When I was invited to submit a photograph for consideration in the Goodman Business Park architectural photography competition, I did a bit of a scramble through the archive. How to choose just one image for a topic as broad as “architecture”? In the end, I sent in a photo that I felt captured the gritty mechanics of interior structures at the Westminster Tube Station. The competition’s professional judge agreed and I took home the prize: a Sony NEX-5R with a 16 to 50 mm lens.

Rounded vertical elements frame the window of a building near Basel’s main train station. The look is sober and solid, its depth accentuated in black and white.

All of my professional work is done with a hefty, hardy member of the Nikon family of Big Cameras. Now, for those times when a big Nikon is overkill, or when I need to pull a camera from my bag on short notice, there is an alternative.

I have experimented with the new camera over the past several days, and so far, am pleased indeed. Three things get my vote:

  • I can still shoot in RAW, giving me more flexibility for post-processing.
  • The LCD screen has a touch shutter function that allows me to simply touch the screen to focus and snap the photo, and
  • The ability to easily change the exposure bias.

Here are a few more architectural shots made with the Sony.
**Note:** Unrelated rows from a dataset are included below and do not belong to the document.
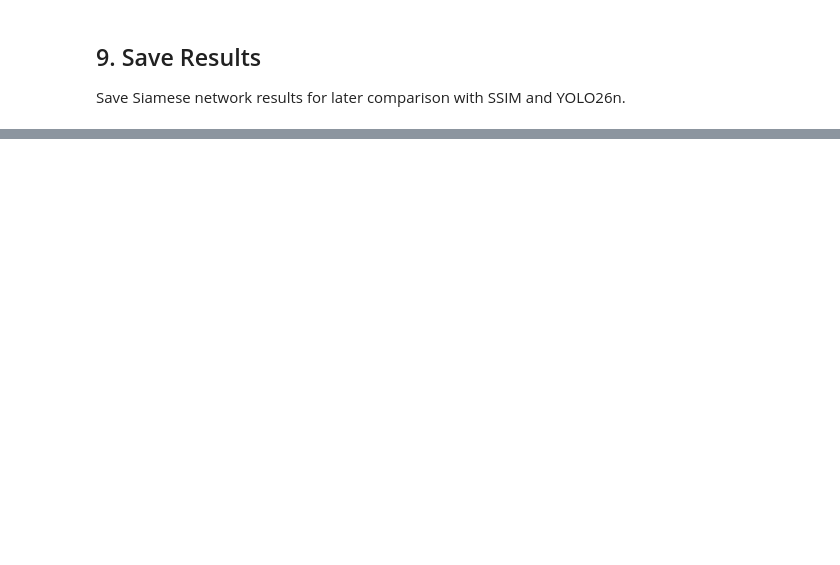
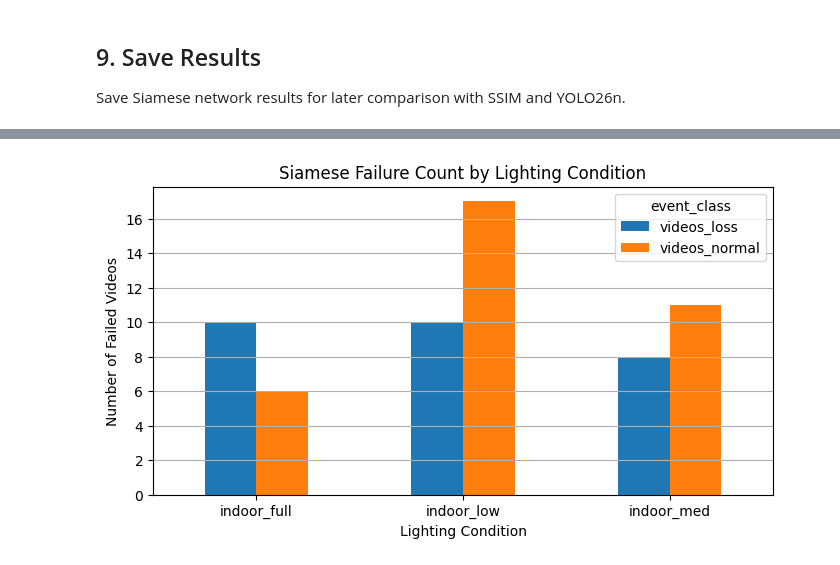
Before and after one commit to jialetoh/payload_loss_detection, a Jupyter notebook: notebooks/03_test_siamese.ipynb, the cells around one changed output, grey strips where cells are left out. Cells and saved outputs as stored; diff of their text form; code cells hidden in the pictures; blank space fills up the shorter version.

```diff
--- a/notebooks/03_test_siamese.ipynb
+++ b/notebooks/03_test_siamese.ipynb
@@ -182,0 +276,19 @@ print("Saved Siamese results.")
+# %%
+video_results["event_class"] = video_results["filename"].apply(lambda x: Path(x).parts[0])
+video_results["lighting"] = video_results["filename"].apply(lambda x: Path(x).parts[1])
+video_results["video_name"] = video_results["filename"].apply(lambda x: Path(x).name)
+# %%
+# Identify failed videos
+EARLY_TOLERANCE_FRAMES = 60  # match your utils.py
+
+video_results["correct_detection"] = (
+    (video_results["is_loss_event"] == 1) &
+    (video_results["detected_frame"] != -1) &
+    (video_results["detected_frame"] >= (video_results["loss_frame"] - EARLY_TOLERANCE_FRAMES))
+) | (
+    (video_results["is_loss_event"] == 0) &
+    (video_results["detected_frame"] == -1)
+)
+
+failed_videos = video_results[~video_results["correct_detection"]].copy()
+failed_videos[["filename", "is_loss_event", "loss_frame", "detected_frame", "lighting"]]
@@ -182,0 +309,3 @@ print("Saved Siamese results.")
+# %%
+failure_summary = failed_videos.groupby(["event_class", "lighting"]).size().reset_index(name="failures")
+failure_summary
@@ -182,0 +320,14 @@ print("Saved Siamese results.")
+# %%
+failure_pivot = failure_summary.pivot(index="lighting", columns="event_class", values="failures").fillna(0)
+
+failure_pivot.plot(kind="bar", figsize=(8, 4))
+
+plt.xlabel("Lighting Condition")
+plt.ylabel("Number of Failed Videos")
+plt.title("Siamese Failure Count by Lighting Condition")
+plt.xticks(rotation=0)
+plt.grid(axis="y")
+# plt.savefig("results/fig16_siamese_failure_count.png", dpi=300, bbox_inches="tight")
+plt.show()
+# %% [output]
+[figure, added]
```
Also changed, not shown: parts of 13 cells of this notebook, 8 other files.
Classical lines of this many-windowed building, with its prominent centerpiece of ornamented double-height windows and dark doors. The texture of the image complements the façade’s symmetry.
The Gallus portal on the western façade of Basel’s Munster (cathedral) dates from about 1180, and is considered the most important Romanesque sculptural work in Switzerland. The portal stands out against the granite blocks of the wall, both flecked with the afternoon shadows of still-barren limbs of nearby chestnut trees.
Zooming in on the Gallus Portal, it is possible to make out details on the tympanum above the doorway: Christ enthroned in the top centre, flanked by Peter and Paul, with the Wise and Foolish Virgins below.
Clouds scuttling overhead are reflected in the glass wall of windows of a bank in Basel, Switzerland. The clouds seem to be floating out of the glass.

In general, I think these images do a fine job of illustrating some important attributes of structures in this architecture-obsessed city. Although I have no plans to abandon the Nikons, I am happy to add the Sony NEX-5R to my travel kit.


Print Friendly, PDF & Email


Please enter your comment!
Please enter your name here

This site uses Akismet to reduce spam. Learn how your comment data is processed.